Of the nearly 11,000 silent feature films that were produced and distributed in the United States from 1912 to 1929, the report says, only 3,311 are known to exist today — and fewer than half of those, 1,575, exist in their original 35mm release format.
A memorabilia collector is selling the gray wool suit Gene Kelly wore as he joyously danced in a downpour in the Hollywood musical “Singin’ in the Rain.”
The suit is expected to sell for more than $20,000 when Heritage Auctions offers it up Friday in Dallas. Memorabilia collector Gerry Sola has had the suit for more than four decades after buying it for $10 at a 1970 sale of MGM props and wardrobe items following the sale of the studio to financier Kirk Kerkorian.
When there is more turkey on the table, there are fewer turkeys in the theater.
In other words, it’s December again.
This is the time of year when Hollywood releases a glut of superior product on a suspecting public.
You stay classy, Emerson College, and maybe pour a glass of scotch.
Legendary (fictional) TV anchorman Ron Burgundy is coming to the Boston school on Dec. 4 and, in his honor, the college is renaming its communication school.
Nothing unites the people of the Internet quite like hatin’ on something together. So the press release Monday afternoon announcing a sequel to the beloved holiday classic “It’s a Wonderful Life” was met with the sort of overwhelming derision that really brings people together.
Titled “It’s a Wonderful Life: The Rest of the Story,” the sequel was written by Bob Farnsworth and Martha Bolton. Star Partners and Hummingbird Productions are collaborating on the project and, though no director is currently attached, Monday’s announcement declared that the film, with a proposed budget between $25 million and $32 million, was looking to shoot in Louisiana to be ready for the 2015 holiday season.
An award winning filmmaker is coming to Baylor to clear up the mystery surrounding President John F. Kennedy’s assassination and his killer’s subsequent capture once and for all.
Charles Poe, a Baylor alumnus who serves as the vice president of production for the Smithsonian Networks, will be at Baylor today to present his film, “The Day Kennedy Died.”
Film & Digital Media and Phi Beta Kappa are screening Robert Rodriguez’s debut film “El Mariachi” (1992) at 7 p.m. today in Castellaw 101. The film screening is open to the public and free of charge.
According to IMDb, El Mariachi is an action and crime drama that follows a traveling mariachi who is “mistaken for a murderous criminal and must hide from a gang bent on killing him.” The film is 81 minutes long.
We can all agree that it’s been a pretty great year for movies.

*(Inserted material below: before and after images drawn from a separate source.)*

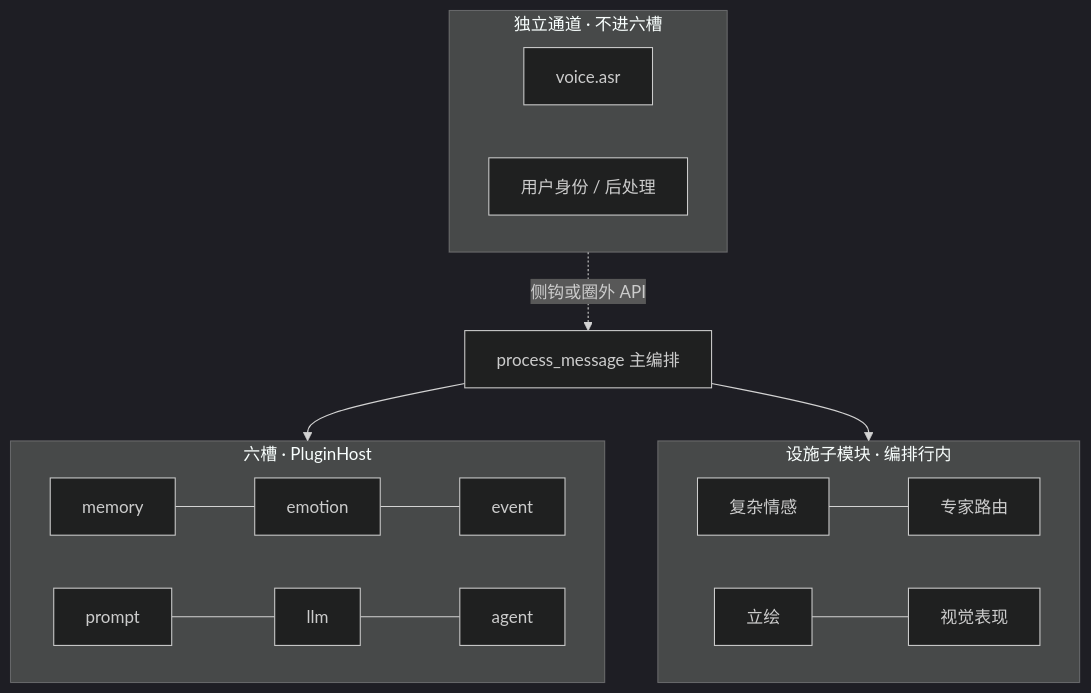
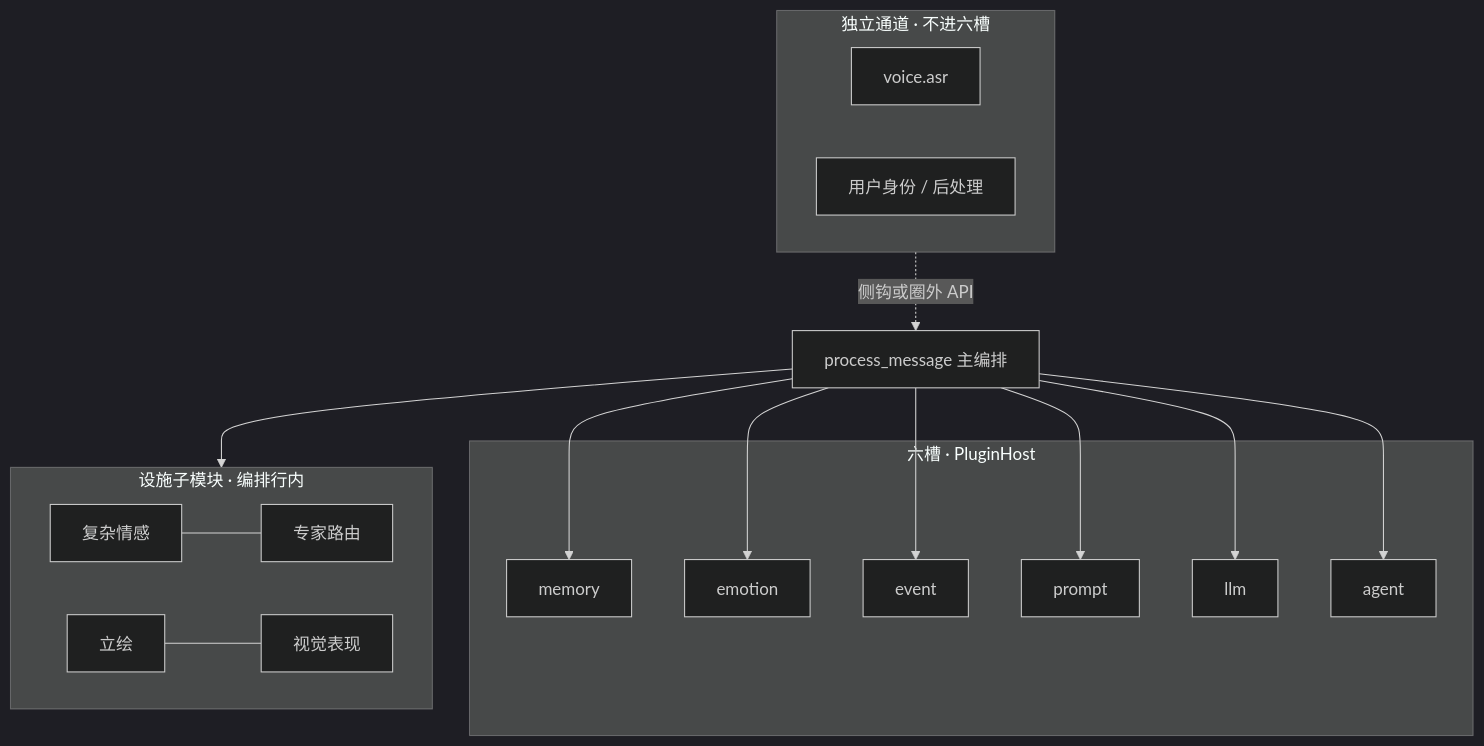
Before and after one commit to linkaiheng2233-cyber/oclivenewnew: the first of 2 diagrams in README.md, drawn with Mermaid (dark theme). The commit also changed other lines of this file and 231 other files, not shown here.

Commit message:
docs(architecture): align project around tool kernel

````diff
--- a/README.md
+++ b/README.md
@@ -135,19 +138,28 @@
 ```mermaid
 flowchart TB
   PM[process_message 主编排]
   subgraph slots["六槽 · PluginHost"]
-    M1[memory] --- M2[emotion] --- M3[event]
-    M4[prompt] --- M5[llm] --- M6[agent]
+    M1[memory]
+    M2[emotion]
+    M3[event]
+    M4[prompt]
+    M5[llm]
+    M6[agent]
   end
   subgraph fac["设施子模块 · 编排行内"]
     F1[复杂情感] --- F2[专家路由]
     F3[立绘] --- F4[视觉表现]
   end
   subgraph side["独立通道 · 不进六槽"]
     S1[voice.asr]
     S2[用户身份 / 后处理]
   end
-  PM --> slots
+  PM --> M1
+  PM --> M2
+  PM --> M3
+  PM --> M4
+  PM --> M5
+  PM --> M6
   PM --> fac
   side -.->|侧钩或圈外 API| PM
 ```
````
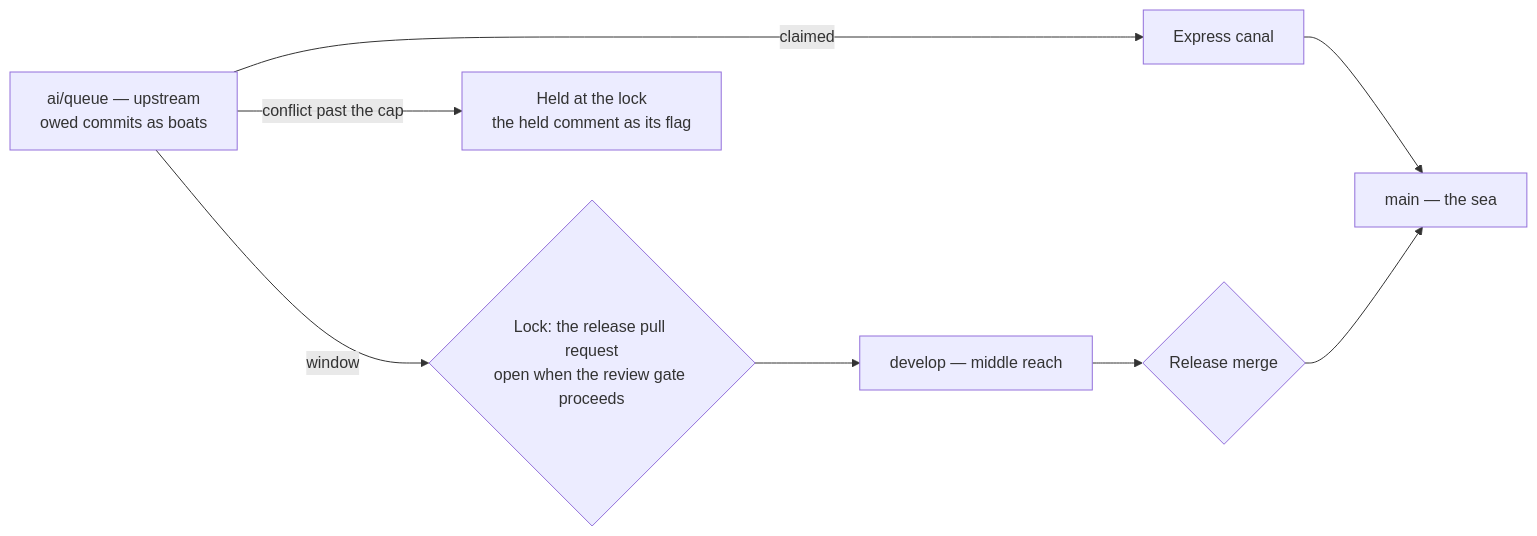
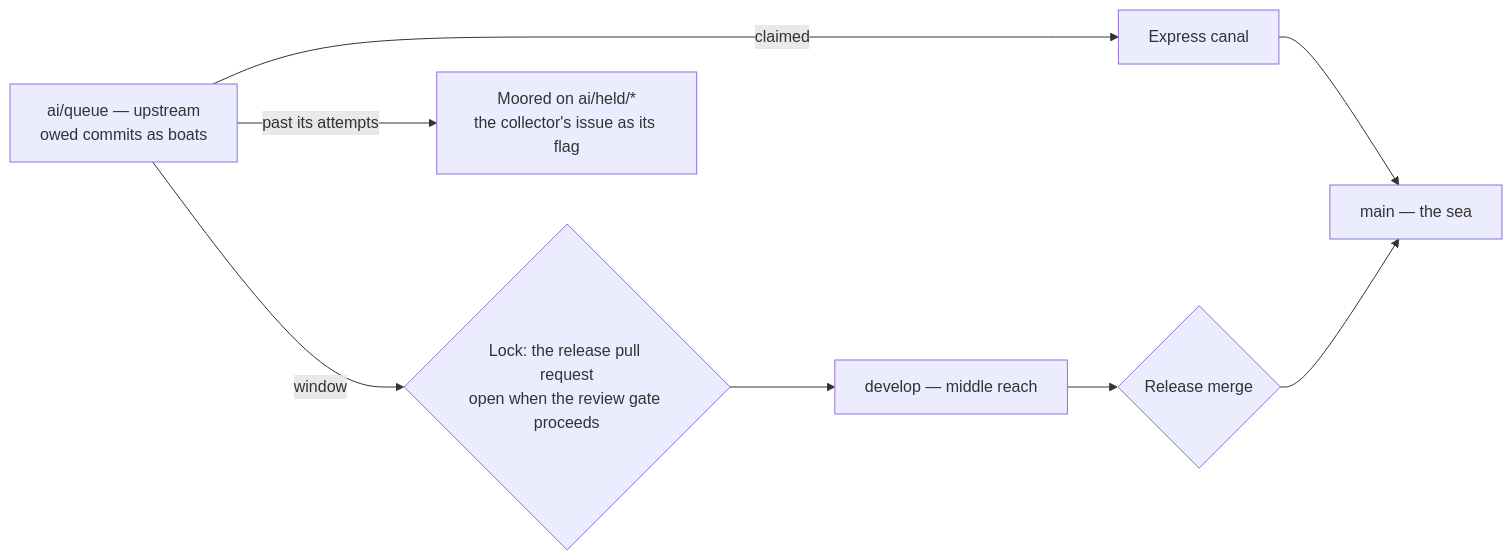
Before and after one commit to Esposter/Esposter: the diagram in apps/web/content/docs/proposals/infra/agent-console/collector-harbour.md, drawn with Mermaid. The commit also changed other lines of this file and 8 other files, not shown here.

First line of the commit message:
docs(review-collector): a commit past the sync's, the reshaper's or the fold's cap is parked on ai/held/<short-sha> with one issue, and every count is the bot's own through the base's path filters

````diff
--- a/apps/web/content/docs/proposals/infra/agent-console/collector-harbour.md
+++ b/apps/web/content/docs/proposals/infra/agent-console/collector-harbour.md
@@ -25,7 +25,7 @@
 ```mermaid
 flowchart LR
   Q[ai/queue — upstream<br/>owed commits as boats] -->|claimed| X[Express canal] --> M[main — the sea]
   Q -->|window| L{Lock: the release pull request<br/>open when the review gate proceeds}
   L --> D[develop — middle reach] --> R{Release merge} --> M
-  Q -->|conflict past the cap| H[Held at the lock<br/>the held comment as its flag]
+  Q -->|past its attempts| H[Moored on ai/held/*<br/>the collector's issue as its flag]
 ```
````
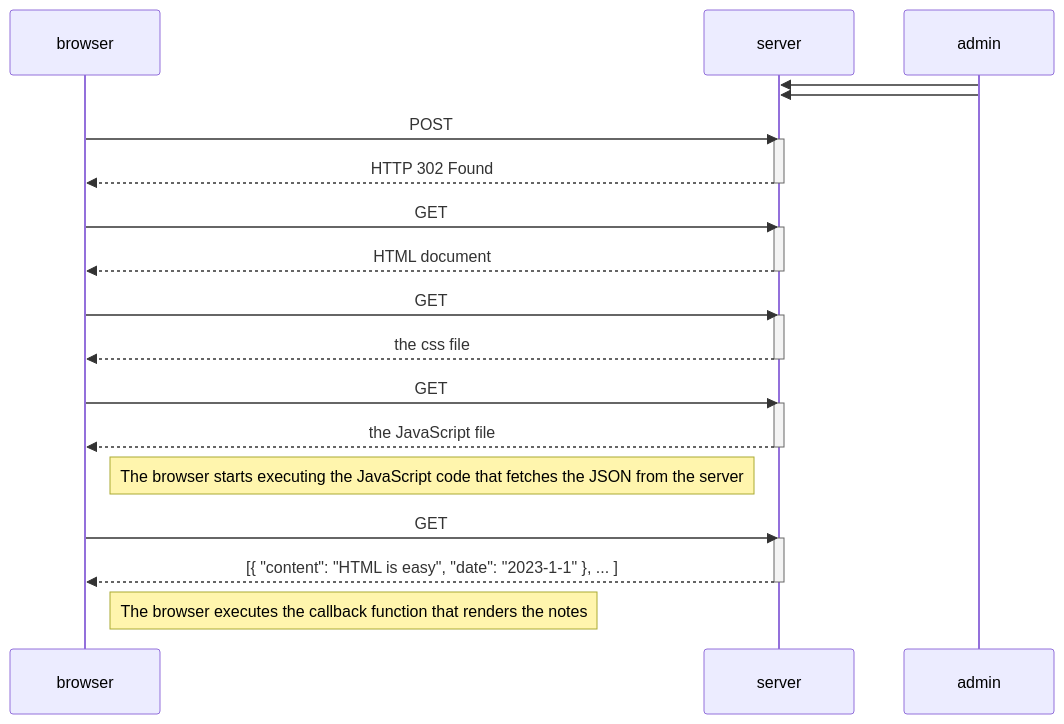
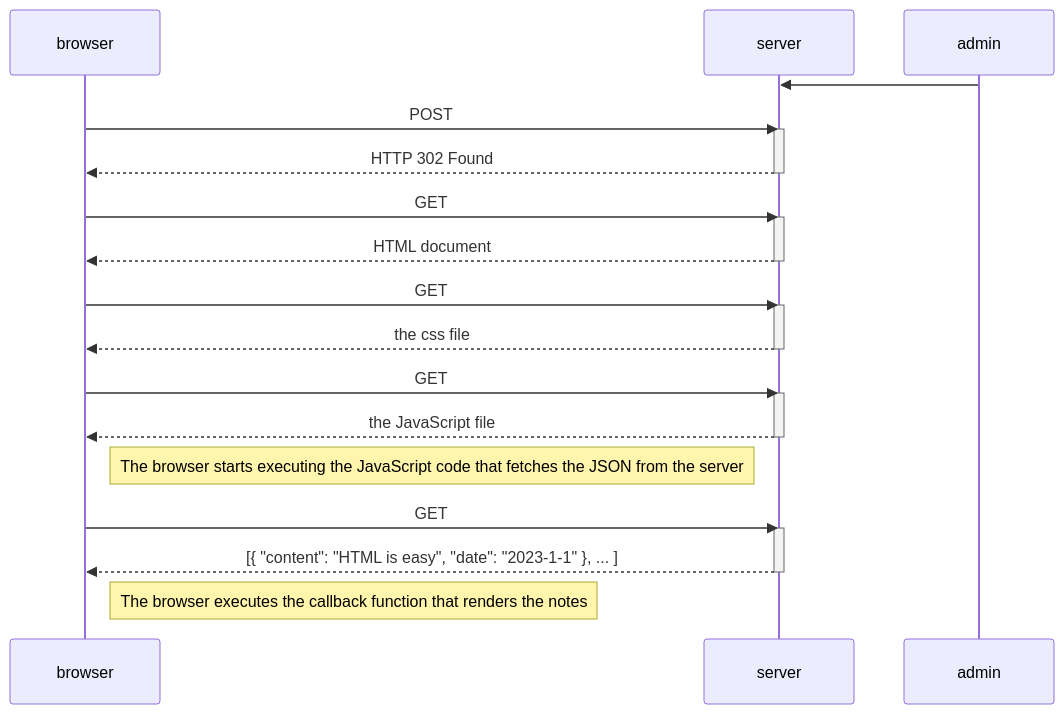
One commit to KRISH-76/Fullstackopen changed the diagram in part 0/0.4.md. Above: the diagram before and after it, drawn with Mermaid.

````diff
--- a/part 0/0.4.md
+++ b/part 0/0.4.md
@@ -1,42 +1,42 @@
 ```mermaid
 sequenceDiagram
     participant browser
     participant server
     participant admin
 
     admin->>server:
-    admin->>server:
+    
 
 
     browser->>server: POST 
     activate server
     server-->>browser: HTTP 302 Found
     deactivate server
 
 
 
 
     browser->>server: GET 
     activate server
     server-->>browser: HTML document
     deactivate server
 
     browser->>server: GET 
     activate server
     server-->>browser: the css file
     deactivate server
 
     browser->>server: GET 
     activate server
     server-->>browser: the JavaScript file
     deactivate server
 
     Note right of browser: The browser starts executing the JavaScript code that fetches the JSON from the server
 
     browser->>server: GET 
     activate server
     server-->>browser: [{ "content": "HTML is easy", "date": "2023-1-1" }, ... ]
     deactivate server
 
     Note right of browser: The browser executes the callback function that renders the notes
 ```
````
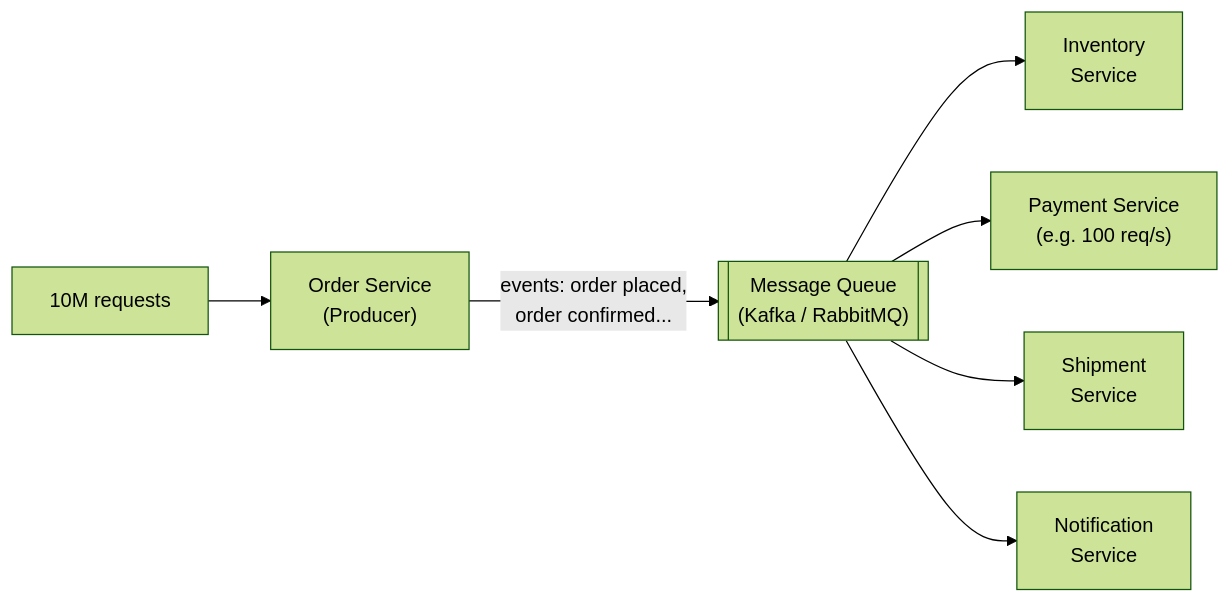
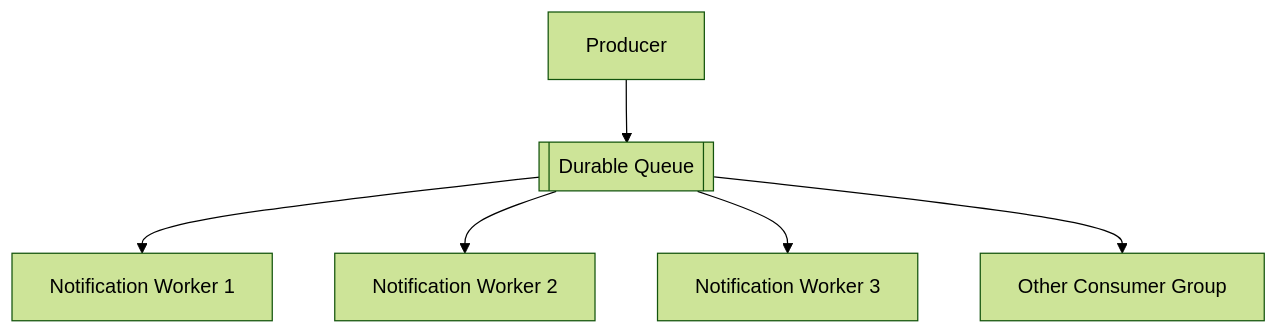
Before and after one commit to HARRISAMIN432/system-design-hld: diagram 16 of 18 in 07_scaling_application_from_one_to_million_users/README.md, drawn with Mermaid (forest theme). The commit also changed other lines of this file and 11 other files, not shown here.

````diff
--- a/07_scaling_application_from_one_to_million_users/README.md
+++ b/07_scaling_application_from_one_to_million_users/README.md
@@ -373,9 +1328,10 @@
 ```mermaid
-flowchart LR
-    U["10M requests"] --> O["Order Service<br/>(Producer)"]
-    O -->|"events: order placed,<br/>order confirmed..."| Q[["Message Queue<br/>(Kafka / RabbitMQ)"]]
-    Q --> I["Inventory<br/>Service"]
-    Q --> P["Payment Service<br/>(e.g. 100 req/s)"]
-    Q --> S["Shipment<br/>Service"]
-    Q --> N["Notification<br/>Service"]
+flowchart TB
+    P["Producer"] --> Q[["Durable Queue"]]
+
+    Q --> N1["Notification Worker 1"]
+    Q --> N2["Notification Worker 2"]
+    Q --> N3["Notification Worker 3"]
+
+    Q --> W1["Other Consumer Group"]
 ```
````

But when it comes to this year’s best picture Oscar race, that’s probably where our accord ends.
At the moment, the critically lauded historical drama “12 Years a Slave” and the equally acclaimed box-office juggernaut “Gravity” head the list.
Lights, camera, propaganda.
This is the theme for the Cold War Film Festival, which will be presented by the history department Monday through Thursday.
The festival is an event featuring four days of movies from either the Cold War era or movies that represent it. The films will be shown in the Armstrong Browning Library Cox Lecture Hall. The event is free and open to everyone.
“Ender’s Game” will have a happy beginning this weekend, but maybe not a happy ending.
The pricey adaptation of Scott Orson Card’s popular 1985 sci-fi novel is poised to debut at No. 1 with a so-so $23 million, according to those who have seen pre-release audience surveys.